[Source records]
────────────────────

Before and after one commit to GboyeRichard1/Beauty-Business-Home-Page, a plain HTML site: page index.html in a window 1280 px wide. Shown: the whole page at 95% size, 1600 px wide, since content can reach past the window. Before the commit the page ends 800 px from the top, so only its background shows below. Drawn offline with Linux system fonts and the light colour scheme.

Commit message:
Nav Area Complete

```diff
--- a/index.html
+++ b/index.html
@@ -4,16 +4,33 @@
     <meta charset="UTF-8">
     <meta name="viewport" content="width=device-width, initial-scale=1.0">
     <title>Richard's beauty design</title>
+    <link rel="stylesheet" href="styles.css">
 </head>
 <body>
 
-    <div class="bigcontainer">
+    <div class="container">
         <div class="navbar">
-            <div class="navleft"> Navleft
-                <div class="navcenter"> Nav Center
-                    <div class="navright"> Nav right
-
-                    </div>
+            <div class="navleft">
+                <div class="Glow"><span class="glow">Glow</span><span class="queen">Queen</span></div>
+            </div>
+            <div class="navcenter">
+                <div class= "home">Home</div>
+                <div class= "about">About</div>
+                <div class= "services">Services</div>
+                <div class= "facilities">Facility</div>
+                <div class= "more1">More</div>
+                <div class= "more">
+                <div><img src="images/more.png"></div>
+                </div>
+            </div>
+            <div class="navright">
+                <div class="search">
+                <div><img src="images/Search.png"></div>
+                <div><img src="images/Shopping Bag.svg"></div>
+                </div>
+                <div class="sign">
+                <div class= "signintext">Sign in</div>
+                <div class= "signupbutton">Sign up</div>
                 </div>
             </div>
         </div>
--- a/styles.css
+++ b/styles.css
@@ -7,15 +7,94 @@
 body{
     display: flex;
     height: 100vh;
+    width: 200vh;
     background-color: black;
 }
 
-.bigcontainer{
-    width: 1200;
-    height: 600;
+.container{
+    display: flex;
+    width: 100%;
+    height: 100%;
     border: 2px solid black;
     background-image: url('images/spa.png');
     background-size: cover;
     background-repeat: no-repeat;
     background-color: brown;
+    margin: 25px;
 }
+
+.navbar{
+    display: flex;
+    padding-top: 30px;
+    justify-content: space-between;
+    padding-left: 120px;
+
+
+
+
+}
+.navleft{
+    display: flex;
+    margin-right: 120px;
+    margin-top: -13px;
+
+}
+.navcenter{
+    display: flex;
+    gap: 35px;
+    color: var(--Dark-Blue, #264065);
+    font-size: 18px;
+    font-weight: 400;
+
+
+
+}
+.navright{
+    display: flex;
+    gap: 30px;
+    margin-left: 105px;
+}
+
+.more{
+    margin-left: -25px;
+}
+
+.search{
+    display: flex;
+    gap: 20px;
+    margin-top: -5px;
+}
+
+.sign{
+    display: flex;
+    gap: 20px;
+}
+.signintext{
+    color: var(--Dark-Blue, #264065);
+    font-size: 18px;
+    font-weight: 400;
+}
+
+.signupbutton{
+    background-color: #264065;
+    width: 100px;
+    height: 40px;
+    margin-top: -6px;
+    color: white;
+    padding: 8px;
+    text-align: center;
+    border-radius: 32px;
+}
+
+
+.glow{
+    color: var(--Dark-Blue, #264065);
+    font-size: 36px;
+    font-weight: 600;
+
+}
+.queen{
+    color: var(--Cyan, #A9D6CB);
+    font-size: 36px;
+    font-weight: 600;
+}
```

────────────────────

**Task prompt**
Show every line above in which the word "width" appears.

**Solution below**
     <meta name="viewport" content="width=device-width, initial-scale=1.0">
+    width: 200vh;
-    width: 1200;
+    width: 100%;
+    width: 100px;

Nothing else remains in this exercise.